            The change affecting the largest number of people is the elimination of the possibility of a jail sentence for the first offense possession of ten grams or less of marijuana.  While relatively few such cases result in jail sentences now, there are at least two counties in Missouri where every single misdemeanor marijuana or paraphernalia guilty plea results in a sentence of five days served in jail.  That will no longer happen starting January 1.

            In addition, the laws prohibiting the cultivation and distribution of marijuana will carry reduced penalties in the future.  Currently, any distribution or cultivation of marijuana, or even the attempt to do so, carries a range of punishment of five to fifteen years in the Missouri Department of Corrections.  Under the new Criminal Code, the maximum punishment for first such offenses will be ten years.
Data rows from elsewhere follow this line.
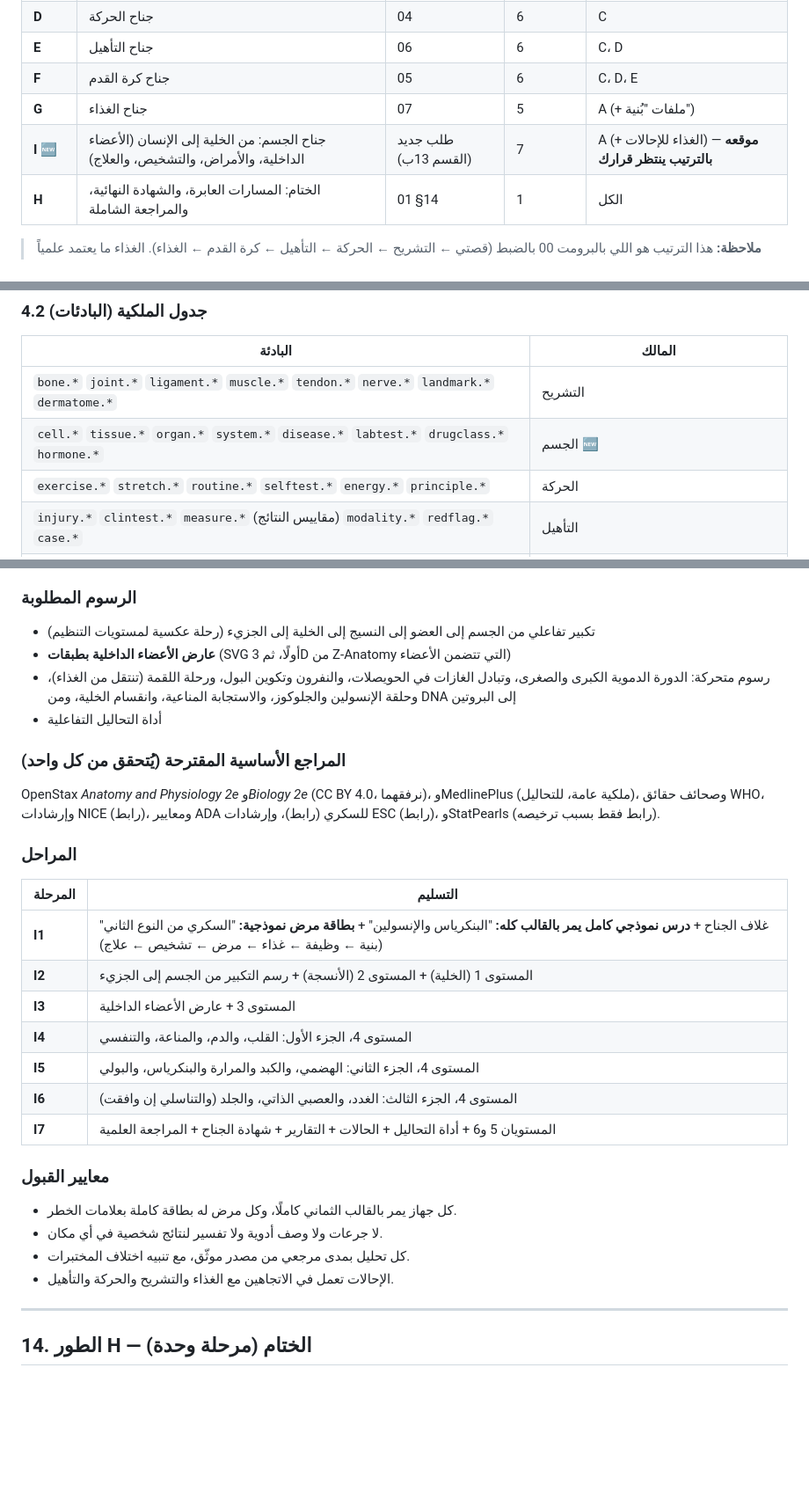
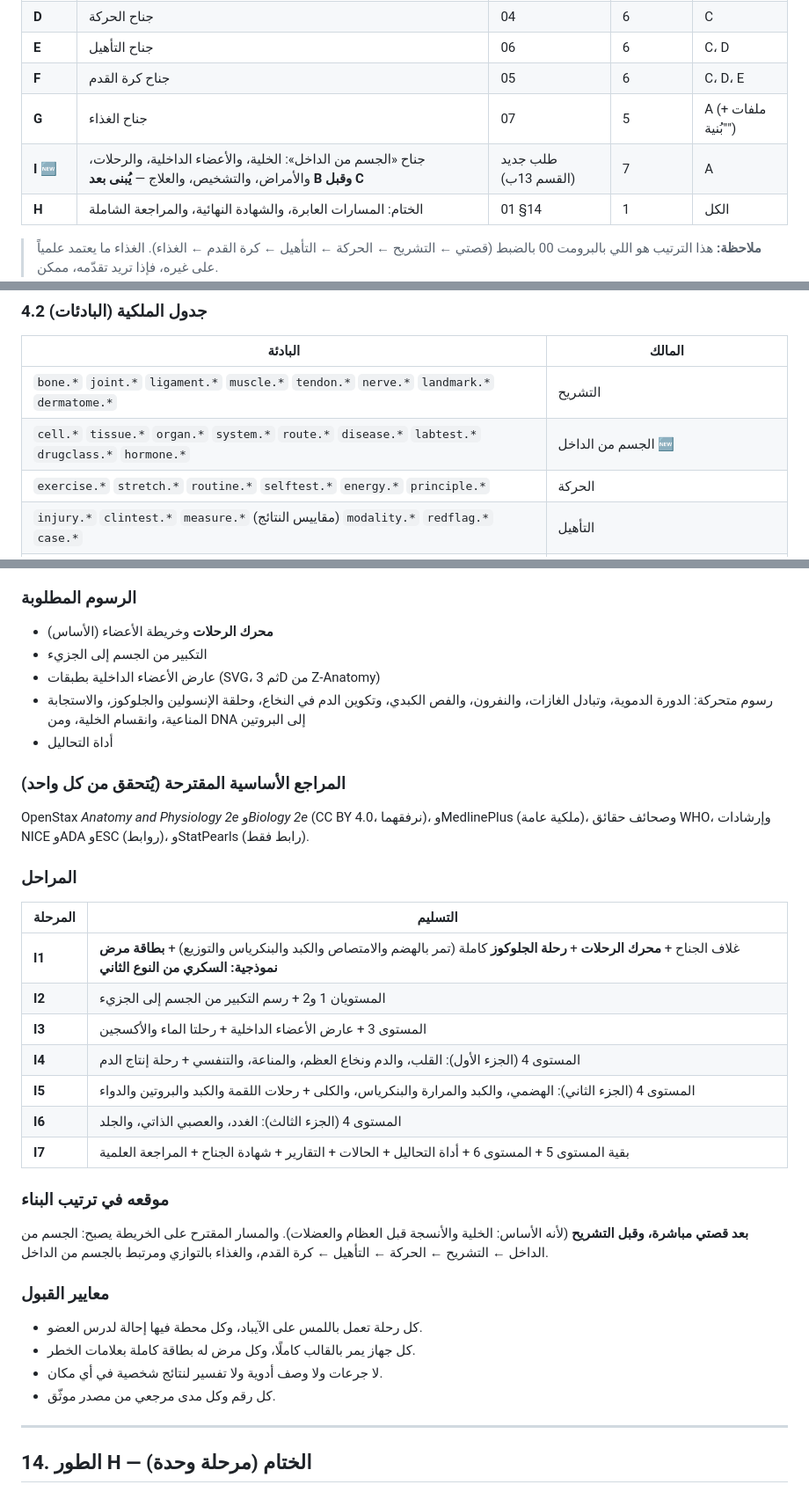
Before and after one commit to PROG-ALONE/qiwam, a Markdown page: PLAN.md, 3 parts joined by grey strips. Shown at 88% size. Drawn GitHub-style; blank space fills up the shorter version.

```diff
--- a/PLAN.md
+++ b/PLAN.md
@@ -33,7 +33,7 @@
 | **E** | جناح التأهيل | 06 | 6 | C، D |
 | **F** | جناح كرة القدم | 05 | 6 | C، D، E |
 | **G** | جناح الغذاء | 07 | 5 | A (+ ملفات "بُنية") |
-| **I** 🆕 | جناح الجسم: من الخلية إلى الإنسان (الأعضاء الداخلية، والأمراض، والتشخيص، والعلاج) | طلب جديد (القسم 13ب) | 7 | A (+ الغذاء للإحالات) — **موقعه بالترتيب ينتظر قرارك** |
+| **I** 🆕 | جناح «الجسم من الداخل»: الخلية، والأعضاء الداخلية، والرحلات، والأمراض، والتشخيص، والعلاج — **يُبنى بعد B وقبل C** | طلب جديد (القسم 13ب) | 7 | A |
 | **H** | الختام: المسارات العابرة، والشهادة النهائية، والمراجعة الشاملة | 01 §14 | 1 | الكل |
 
 > **ملاحظة:** هذا الترتيب هو اللي بالبرومت 00 بالضبط (قصتي ← التشريح ← الحركة ← التأهيل ← كرة القدم ← الغذاء). الغذاء ما يعتمد علمياً على غيره، فإذا تريد تقدّمه، ممكن.
@@ -169,7 +169,7 @@ qiwam/
 | البادئة | المالك |
 |---|---|
 | `bone.*` `joint.*` `ligament.*` `muscle.*` `tendon.*` `nerve.*` `landmark.*` `dermatome.*` | التشريح |
-| `cell.*` `tissue.*` `organ.*` `system.*` `disease.*` `labtest.*` `drugclass.*` `hormone.*` | الجسم 🆕 |
+| `cell.*` `tissue.*` `organ.*` `system.*` `route.*` `disease.*` `labtest.*` `drugclass.*` `hormone.*` | الجسم من الداخل 🆕 |
 | `exercise.*` `stretch.*` `routine.*` `selftest.*` `energy.*` `principle.*` | الحركة |
 | `injury.*` `clintest.*` `measure.*` (مقاييس النتائج) `modality.*` `redflag.*` `case.*` | التأهيل |
 | `football.*` `fieldtest.*` `program.fifa11plus` `md.*` | كرة القدم |
@@ -633,33 +660,38 @@ export default {
 
 ### الرسوم المطلوبة
 
-- تكبير تفاعلي من الجسم إلى العضو إلى النسيج إلى الخلية إلى الجزيء (رحلة عكسية لمستويات التنظيم)
-- **عارض الأعضاء الداخلية بطبقات** (SVG أولًا، ثم 3D من Z-Anatomy التي تتضمن الأعضاء)
-- رسوم متحركة: الدورة الدموية الكبرى والصغرى، وتبادل الغازات في الحويصلات، والنفرون وتكوين البول، ورحلة اللقمة (تنتقل من الغذاء)، وحلقة الإنسولين والجلوكوز، والاستجابة المناعية، وانقسام الخلية، ومن DNA إلى البروتين
-- أداة التحاليل التفاعلية
+- **محرك الرحلات** وخريطة الأعضاء (الأساس)
+- التكبير من الجسم إلى الجزيء
+- عارض الأعضاء الداخلية بطبقات (SVG، ثم 3D من Z-Anatomy)
+- رسوم متحركة: الدورة الدموية، وتبادل الغازات، والنفرون، والفص الكبدي، وتكوين الدم في النخاع، وحلقة الإنسولين والجلوكوز، والاستجابة المناعية، وانقسام الخلية، ومن DNA إلى البروتين
+- أداة التحاليل
 
 ### المراجع الأساسية المقترحة (يُتحقق من كل واحد)
 
-OpenStax *Anatomy and Physiology 2e* و*Biology 2e* (CC BY 4.0، نرفقهما)، وMedlinePlus (ملكية عامة، للتحاليل)، وصحائف حقائق WHO، وإرشادات NICE (رابط)، ومعايير ADA للسكري (رابط)، وإرشادات ESC (رابط)، وStatPearls (رابط فقط بسبب ترخيصه).
+OpenStax *Anatomy and Physiology 2e* و*Biology 2e* (CC BY 4.0، نرفقهما)، وMedlinePlus (ملكية عامة)، وصحائف حقائق WHO، وإرشادات NICE وADA وESC (روابط)، وStatPearls (رابط فقط).
 
 ### المراحل
 
 | المرحلة | التسليم |
 |---|---|
-| **I1** | غلاف الجناح + **درس نموذجي كامل يمر بالقالب كله:** "البنكرياس والإنسولين" + **بطاقة مرض نموذجية:** "السكري من النوع الثاني" (بنية ← وظيفة ← غذاء ← مرض ← تشخيص ← علاج) |
-| **I2** | المستوى 1 (الخلية) + المستوى 2 (الأنسجة) + رسم التكبير من الجسم إلى الجزيء |
-| **I3** | المستوى 3 + عارض الأعضاء الداخلية |
-| **I4** | المستوى 4، الجزء الأول: القلب، والدم، والمناعة، والتنفسي |
-| **I5** | المستوى 4، الجزء الثاني: الهضمي، والكبد والمرارة والبنكرياس، والبولي |
-| **I6** | المستوى 4، الجزء الثالث: الغدد، والعصبي الذاتي، والجلد (والتناسلي إن وافقت) |
-| **I7** | المستويان 5 و6 + أداة التحاليل + الحالات + التقارير + شهادة الجناح + المراجعة العلمية |
+| **I1** | غلاف الجناح + **محرك الرحلات** + **رحلة الجلوكوز** كاملة (تمر بالهضم والامتصاص والكبد والبنكرياس والتوزيع) + **بطاقة مرض نموذجية: السكري من النوع الثاني** |
+| **I2** | المستويان 1 و2 + رسم التكبير من الجسم إلى الجزيء |
+| **I3** | المستوى 3 + عارض الأعضاء الداخلية + رحلتا الماء والأكسجين |
+| **I4** | المستوى 4 (الجزء الأول): القلب، والدم ونخاع العظم، والمناعة، والتنفسي + رحلة إنتاج الدم |
+| **I5** | المستوى 4 (الجزء الثاني): الهضمي، والكبد والمرارة والبنكرياس، والكلى + رحلات اللقمة والكبد والبروتين والدواء |
+| **I6** | المستوى 4 (الجزء الثالث): الغدد، والعصبي الذاتي، والجلد |
+| **I7** | بقية المستوى 5 + المستوى 6 + أداة التحاليل + الحالات + التقارير + شهادة الجناح + المراجعة العلمية |
+
+### موقعه في ترتيب البناء
+
+**بعد قصتي مباشرة، وقبل التشريح** (لأنه الأساس: الخلية والأنسجة قبل العظام والعضلات). والمسار المقترح على الخريطة يصبح: الجسم من الداخل ← التشريح ← الحركة ← التأهيل ← كرة القدم، والغذاء بالتوازي ومرتبط بالجسم من الداخل.
 
 ### معايير القبول
 
-- كل جهاز يمر بالقالب الثماني كاملًا، وكل مرض له بطاقة كاملة بعلامات الخطر.
+- كل رحلة تعمل باللمس على الآيباد، وكل محطة فيها إحالة لدرس العضو.
+- كل جهاز يمر بالقالب كاملًا، وكل مرض له بطاقة كاملة بعلامات الخطر.
 - لا جرعات ولا وصف أدوية ولا تفسير لنتائج شخصية في أي مكان.
-- كل تحليل بمدى مرجعي من مصدر موثّق، مع تنبيه اختلاف المختبرات.
-- الإحالات تعمل في الاتجاهين مع الغذاء والتشريح والحركة والتأهيل.
+- كل رقم وكل مدى مرجعي من مصدر موثّق.
 
 ---
 
```
Also changed, not shown: other parts of PLAN.md (+74 -47 lines).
            Perhaps most importantly, the new Criminal Code eliminates the “prior and persistent drug offender” law.  This law allows prosecutors to charge defendants who have two or more prior drug felonies in such a manner that they face a range of punishment of ten to thirty years or life in prison.  That sentence must be served without the possibility of probation or parole!

            This is the law under which Jeff Mizanskey was sentenced to serve life without parole in prison for his third small marijuana law violation.  Jeff has no other criminal convictions whatsoever, but he was ordered to serve life without possibility of ever leaving prison under the law which will be repealed January 1.

            In 2015, marijuana law reform advocates, including NORML and Show-Me Cannabis, were able to persuade Governor Nixon to grant Jeff a commutation of his sentence which made him eligible for parole.  I had the privilege of representing Jeff in his parole hearing.  He was released from prison only a few days after that hearing took place, on September 1, 2015.         

            NORML, Show-Me Cannabis, ACLU and others will continue to work in 2017, both in the legislature and through the Initiative process, to continue the progress we have made in recent years.  Now is an excellent time to make a monthly pledge of support to NORML in the coming year at http://monorml.com/donation/.

Facebooktwitterredditpinterestlinkedinmail